BEGIN Data for this exercise

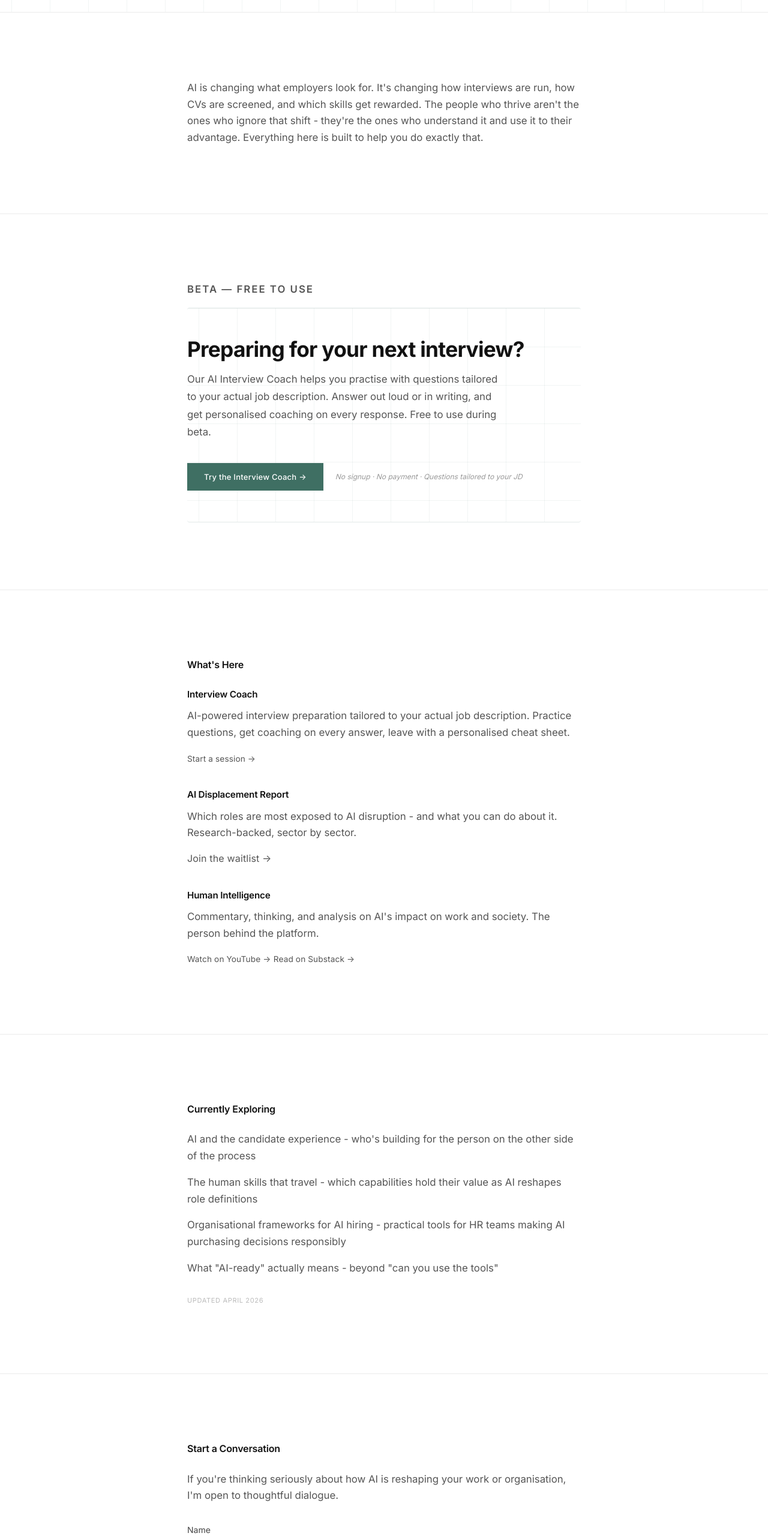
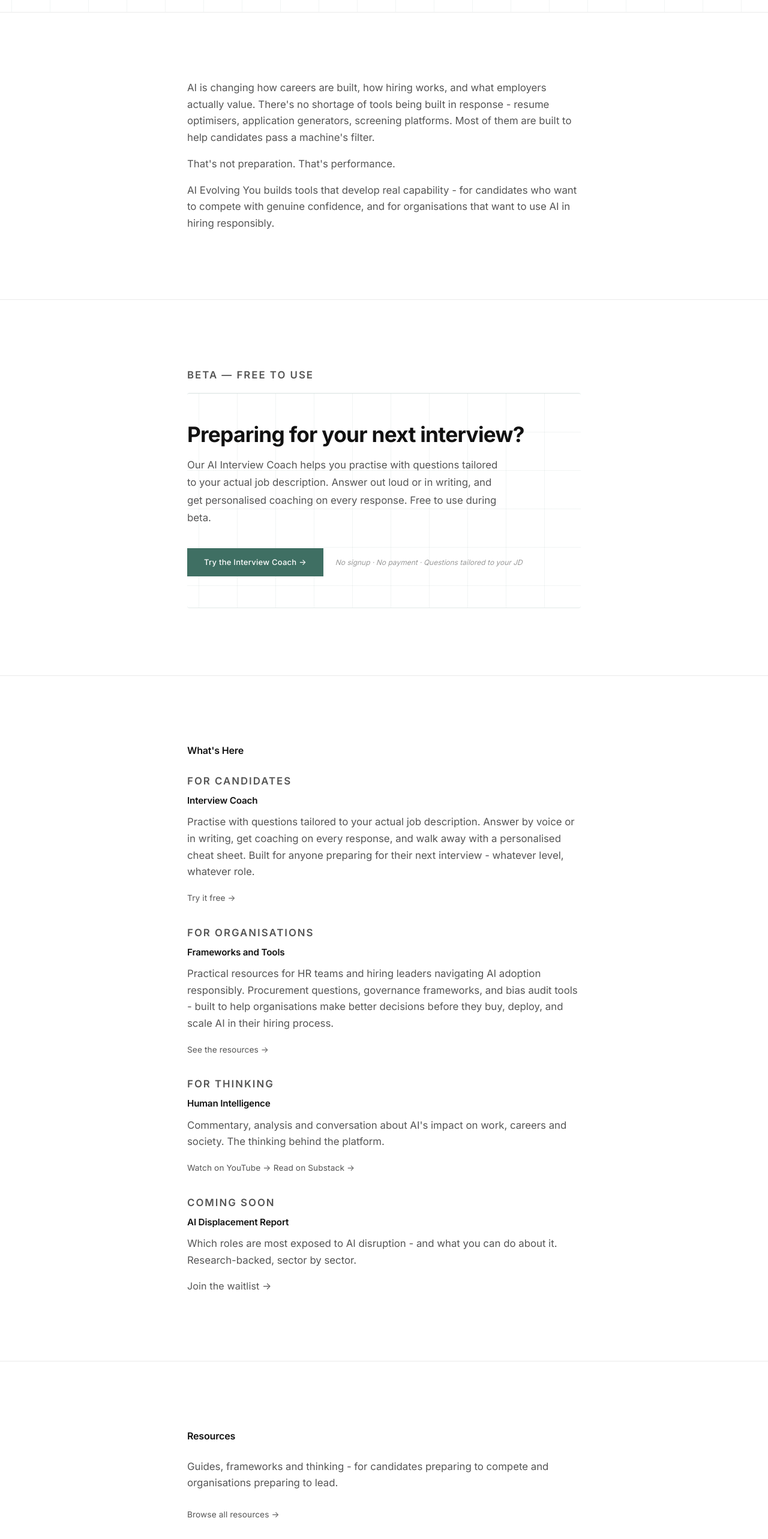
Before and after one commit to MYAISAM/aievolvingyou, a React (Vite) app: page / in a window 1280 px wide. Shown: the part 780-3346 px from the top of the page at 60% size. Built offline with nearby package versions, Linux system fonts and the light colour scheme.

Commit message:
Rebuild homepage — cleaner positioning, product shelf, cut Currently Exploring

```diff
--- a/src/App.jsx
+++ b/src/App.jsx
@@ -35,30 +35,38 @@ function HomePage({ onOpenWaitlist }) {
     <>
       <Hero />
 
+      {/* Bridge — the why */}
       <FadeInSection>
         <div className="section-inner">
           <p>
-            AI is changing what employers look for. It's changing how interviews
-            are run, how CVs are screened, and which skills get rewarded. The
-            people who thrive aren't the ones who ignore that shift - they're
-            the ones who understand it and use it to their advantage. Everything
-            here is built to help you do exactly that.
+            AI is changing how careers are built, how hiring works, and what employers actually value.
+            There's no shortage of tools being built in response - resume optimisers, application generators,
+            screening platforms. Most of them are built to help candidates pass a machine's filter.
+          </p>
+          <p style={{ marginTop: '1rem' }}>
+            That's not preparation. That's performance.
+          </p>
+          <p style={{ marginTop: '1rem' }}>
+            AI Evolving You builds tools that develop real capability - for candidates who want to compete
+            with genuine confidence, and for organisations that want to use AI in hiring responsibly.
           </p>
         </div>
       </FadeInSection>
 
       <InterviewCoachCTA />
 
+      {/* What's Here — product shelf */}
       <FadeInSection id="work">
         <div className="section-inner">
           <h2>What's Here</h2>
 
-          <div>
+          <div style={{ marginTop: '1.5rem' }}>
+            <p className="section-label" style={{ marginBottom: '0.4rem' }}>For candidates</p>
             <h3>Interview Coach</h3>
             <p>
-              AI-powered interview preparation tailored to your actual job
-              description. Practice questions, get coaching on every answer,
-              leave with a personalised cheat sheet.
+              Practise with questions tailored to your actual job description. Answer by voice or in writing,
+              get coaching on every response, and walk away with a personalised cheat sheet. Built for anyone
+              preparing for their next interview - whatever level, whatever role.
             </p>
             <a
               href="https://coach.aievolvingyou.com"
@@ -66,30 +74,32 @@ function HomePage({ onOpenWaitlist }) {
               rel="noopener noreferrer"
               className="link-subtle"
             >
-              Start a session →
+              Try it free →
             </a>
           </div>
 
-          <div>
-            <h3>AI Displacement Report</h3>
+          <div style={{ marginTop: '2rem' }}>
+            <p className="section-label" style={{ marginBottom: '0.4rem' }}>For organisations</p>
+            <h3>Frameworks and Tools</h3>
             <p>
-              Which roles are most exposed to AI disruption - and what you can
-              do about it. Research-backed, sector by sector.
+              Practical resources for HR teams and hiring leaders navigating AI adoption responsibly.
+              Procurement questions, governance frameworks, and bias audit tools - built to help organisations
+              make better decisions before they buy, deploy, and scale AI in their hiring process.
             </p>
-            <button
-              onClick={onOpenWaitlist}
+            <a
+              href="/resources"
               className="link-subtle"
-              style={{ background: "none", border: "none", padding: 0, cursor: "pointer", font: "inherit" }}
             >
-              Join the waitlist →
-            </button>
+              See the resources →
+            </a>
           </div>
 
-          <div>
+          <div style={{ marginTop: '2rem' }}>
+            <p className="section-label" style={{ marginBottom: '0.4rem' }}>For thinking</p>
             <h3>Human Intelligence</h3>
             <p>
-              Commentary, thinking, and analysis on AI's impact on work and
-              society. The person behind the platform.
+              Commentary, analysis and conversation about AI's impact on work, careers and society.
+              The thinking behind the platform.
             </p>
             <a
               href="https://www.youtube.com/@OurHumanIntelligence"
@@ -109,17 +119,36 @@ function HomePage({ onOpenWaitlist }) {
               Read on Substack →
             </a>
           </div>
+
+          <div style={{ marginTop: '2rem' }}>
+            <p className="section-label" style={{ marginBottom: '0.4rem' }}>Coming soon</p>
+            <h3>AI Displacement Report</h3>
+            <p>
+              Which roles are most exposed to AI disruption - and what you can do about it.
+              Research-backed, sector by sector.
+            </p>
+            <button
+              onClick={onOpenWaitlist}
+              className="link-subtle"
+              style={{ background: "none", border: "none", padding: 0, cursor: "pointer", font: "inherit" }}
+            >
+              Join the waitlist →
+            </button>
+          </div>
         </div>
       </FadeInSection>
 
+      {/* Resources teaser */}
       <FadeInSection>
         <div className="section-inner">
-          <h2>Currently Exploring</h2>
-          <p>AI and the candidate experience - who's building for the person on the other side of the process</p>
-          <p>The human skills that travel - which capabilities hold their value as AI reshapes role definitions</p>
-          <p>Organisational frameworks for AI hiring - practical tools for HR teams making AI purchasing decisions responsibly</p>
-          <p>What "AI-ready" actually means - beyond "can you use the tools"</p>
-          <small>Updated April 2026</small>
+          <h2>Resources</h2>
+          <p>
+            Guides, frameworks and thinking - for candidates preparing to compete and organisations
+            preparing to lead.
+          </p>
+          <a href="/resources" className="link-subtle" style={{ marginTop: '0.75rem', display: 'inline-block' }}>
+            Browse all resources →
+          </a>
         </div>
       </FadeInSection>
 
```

END Data for this exercise
BEGIN Data for this exercise

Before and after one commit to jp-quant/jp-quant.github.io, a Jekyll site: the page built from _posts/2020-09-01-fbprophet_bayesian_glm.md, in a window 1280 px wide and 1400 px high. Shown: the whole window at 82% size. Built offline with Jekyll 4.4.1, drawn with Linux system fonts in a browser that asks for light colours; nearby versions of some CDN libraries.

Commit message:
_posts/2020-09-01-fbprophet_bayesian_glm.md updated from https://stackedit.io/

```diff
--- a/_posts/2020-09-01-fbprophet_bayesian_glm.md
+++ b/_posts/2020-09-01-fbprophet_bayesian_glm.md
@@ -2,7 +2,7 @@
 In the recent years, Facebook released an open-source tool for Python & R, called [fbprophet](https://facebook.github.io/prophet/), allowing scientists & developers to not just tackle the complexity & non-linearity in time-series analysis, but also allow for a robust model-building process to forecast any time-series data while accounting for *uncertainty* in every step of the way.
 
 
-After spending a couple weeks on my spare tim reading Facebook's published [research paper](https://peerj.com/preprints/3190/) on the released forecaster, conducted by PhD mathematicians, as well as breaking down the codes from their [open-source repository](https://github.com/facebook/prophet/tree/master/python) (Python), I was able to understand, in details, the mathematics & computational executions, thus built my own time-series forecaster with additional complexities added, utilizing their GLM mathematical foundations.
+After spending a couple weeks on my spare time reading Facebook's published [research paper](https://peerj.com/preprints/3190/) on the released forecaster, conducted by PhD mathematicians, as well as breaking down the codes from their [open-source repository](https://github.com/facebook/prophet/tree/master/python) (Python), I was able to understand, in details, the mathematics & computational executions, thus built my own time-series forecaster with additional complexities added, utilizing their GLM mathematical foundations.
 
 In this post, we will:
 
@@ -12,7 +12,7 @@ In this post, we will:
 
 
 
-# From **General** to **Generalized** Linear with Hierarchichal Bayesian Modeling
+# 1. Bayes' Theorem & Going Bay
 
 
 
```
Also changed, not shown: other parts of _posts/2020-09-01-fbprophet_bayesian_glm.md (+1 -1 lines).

END Data for this exercise

Task instructions ▸
What lines in the data above carry "href"? Return them all.

Answer to this task ▸
               href="https://coach.aievolvingyou.com"
+              href="/resources"
               href="https://www.youtube.com/@OurHumanIntelligence"
+          <a href="/resources" className="link-subtle" style={{ marginTop: '0.75rem', display: 'inline-block' }}>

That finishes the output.